If your piece is in 6/8, then the eighth-note is NOT the unit of the beat, it is the dotted-quarter note. Most time signatures with 8 on bottom are compound time signatures, not simple. Thus, in your example, if the eighth notes are happening 150 times a minute, then the dotted-quarter beat is 150 divided by 3, or dotted-quarter = 50. This is the same as the BPM, although in some programs it's easier to set the BPM to some subdivision like the eighth to make editing easier. 50 is relatively slow, akin to Largo in the old Italian terms--but you shouldn't feel beholden to those old tempo indications. I advise my composition students to just use their own language to describe the tempo and feel of the song, and then add an explicit metronome marking in parentheses afterward, i.e. Melancholy (DQ = 50) [replace DQ with an actual dotted-quarter note).

EDITED TO ADD: A lot of this depends on the feel of your actual song, I'm assuming you're describing it accurately as a proper 6/8 in "classical" terms. It's all about how many eighth notes are grouped within the pulse that you were naturally tap out with your foot. If it feels natural to tap every eighth-note, then I'm not sure that 6/8 is the best description. If it feels natural to tap every group of two eighth notes, then you should probably call it 3/4. Standard 6/8 should feel like there are three eighth notes for every beat.

share|improve this answer
add comment

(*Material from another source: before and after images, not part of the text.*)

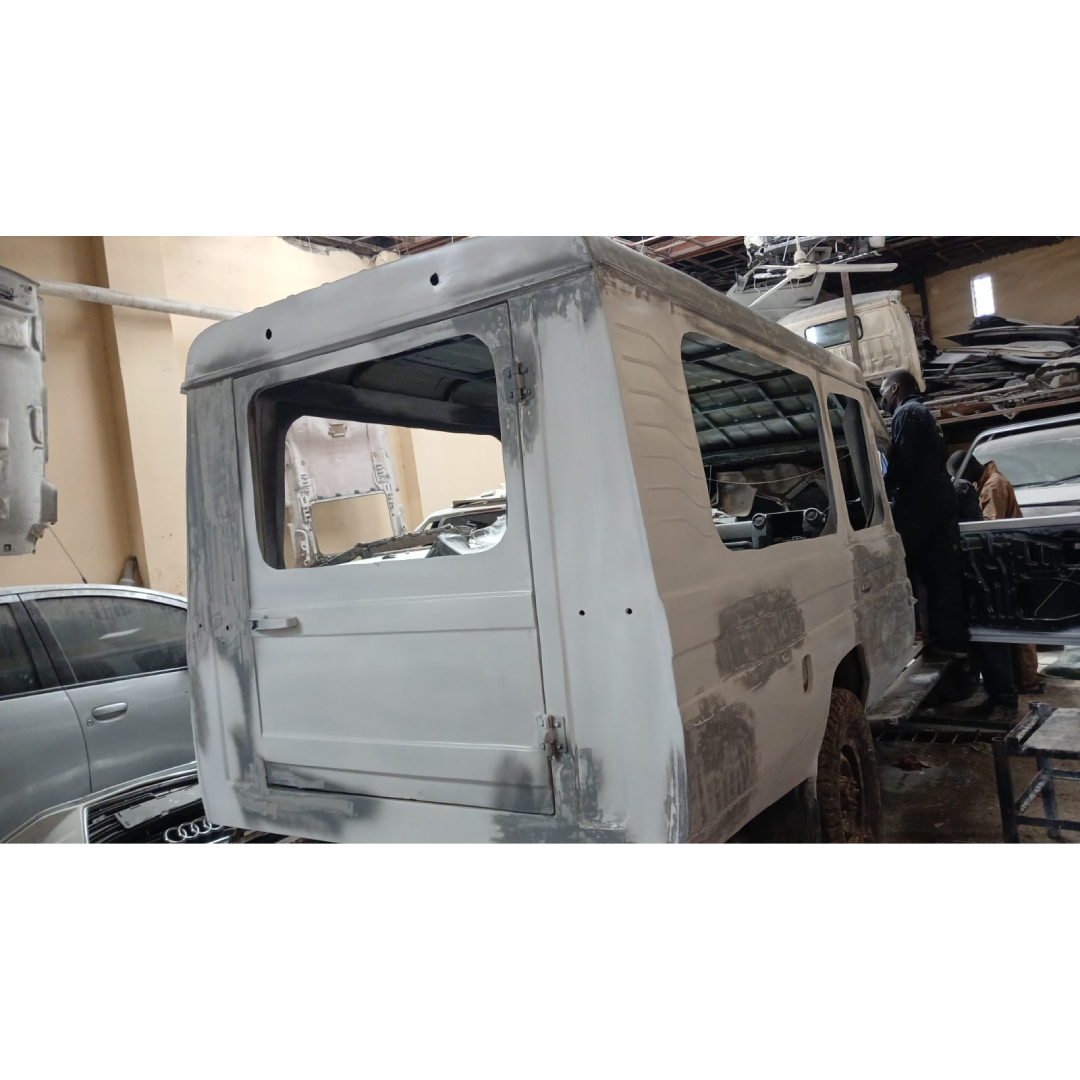
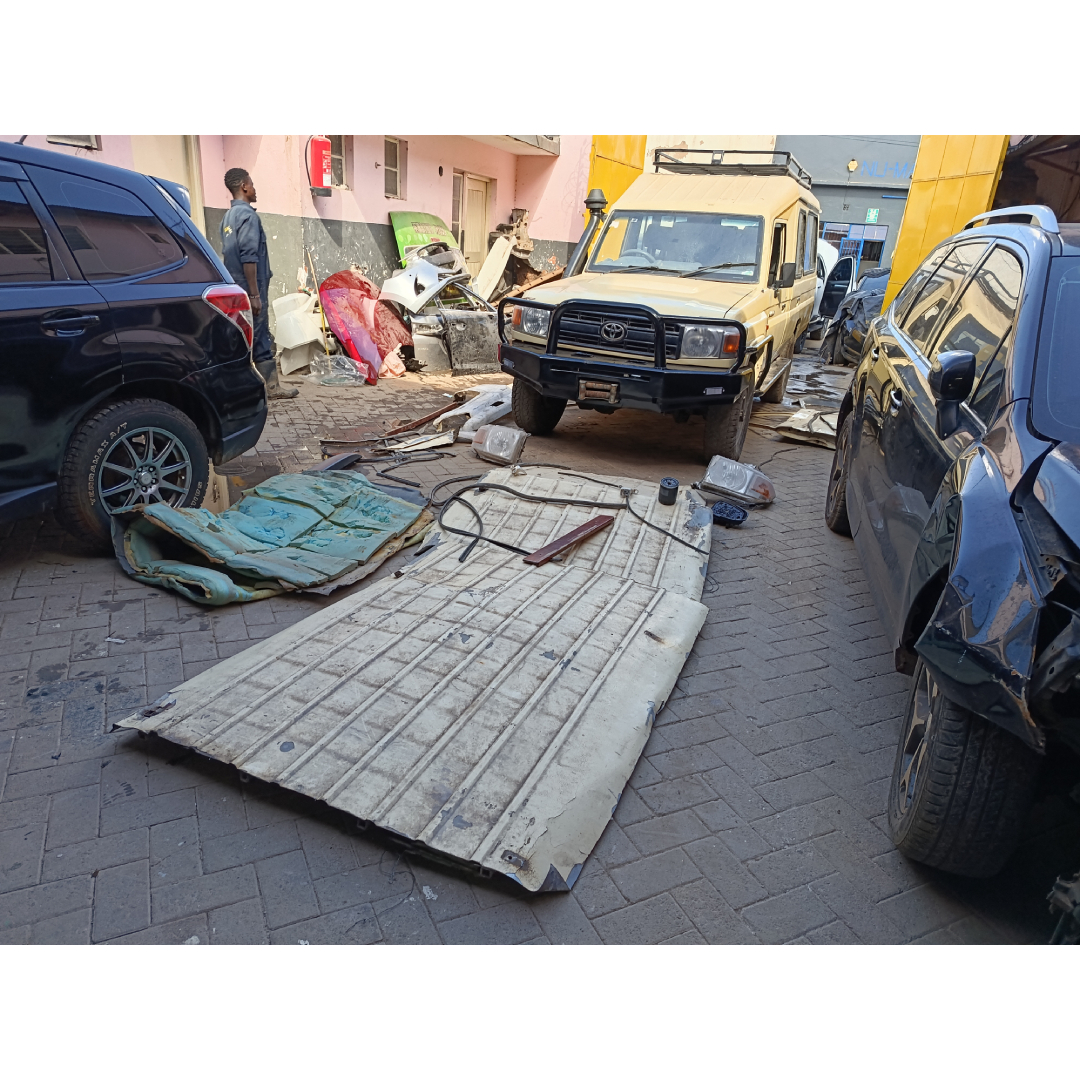
Added gallery images

diff --git a/gallery.html b/gallery.html
@@ -394,7 +394,10 @@
           { src: 'assets/images/gallery/07/before/04.jpg', alt: 'missing image' }
         ],
         after: [
-          { src: 'assets/images/gallery/07/after/01.jpg', alt: 'missing image' }
+          { src: 'assets/images/gallery/07/after/01.jpg', alt: 'missing image' },
+          { src: 'assets/images/gallery/07/after/02.jpg', alt: 'missing image' },
+          { src: 'assets/images/gallery/07/after/03.jpg', alt: 'missing image' },
+          { src: 'assets/images/gallery/07/after/04.jpg', alt: 'missing image' }
         ]
       },
       {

Beyond the consideration of the time signature and how many subdivisions there are of the main beat indicated by the time signature, please remember this:

The Italian names for different tempos were invented and were used in the centuries before there was such a thing as a mechanical device that could create a precise number of beats per minute (the metronome), and before there were accurate clocks that could measure seconds or fractions of a second. Therefore the important point is this: the Italian names for tempos are by their very nature approximate suggestions as to what tempo you should select. They are guidelines for how to interpret the tempo of a piece. They are not scientific measurements.

Beats-per-minute, however, is a scientific measurement of tempo.

The first metronomes were invented around the year 1815, and it was only in subsequent decades that it became common for composers and publishers to list a value such as "one quarter note equals 82 beats per minute" on a score in place of an Italian tempo name or a word like "moderate" or "fast" in some other language.

Whenever you see an "Italian" name for a tempo indication, or one in another language besides Italian, it means that the composer is suggesting an approximate tempo. You can and should choose your own tempo based on that suggestion.

share|improve this answer
add comment
  1. The number is telling beats per minute. So whatever a beat is, that's it. The bottom number in the time sig. tells that. If it's 4, then a beat is a crotchet. If 8, then it's a quaver.Just like maths fractions. Thus if the tempo is 60b.p.m., and the bottom number is 4, there will be 60 of them in a minute, one a second.

2.In away the tempo is free from the time sig. in that any number of b.p.m. can be allocated to a crotchet, quaver.Watch duple time, though, as for example, 12/8 could be counted as 4/4, But the speed of playing would probably tell you if it's wrong !

3.The Italian names are just a broad idea, to give a clue as to how a piece will be; it's almost as much a guide as to how it's played as how fast it's played.

Tempos have been and are rarely stuck to rigidly. Dance tunes are probably the only ones which need adherence. Most others will have a guide, but how often do performers play a slow piece fast, or vice versa ? Pop songs are changed, tempo wise, after it's all been recorded, to 'improve' them.Try putting a metronome on against a tune, and it often becomes apparent that the tune moves, albeit slightly, in and out of tempo. That's music.

share|improve this answer
add comment

Your Answer

 
discard

By posting your answer, you agree to the privacy policy and terms of service.

Not the answer you're looking for? Browse other questions tagged or ask your own question.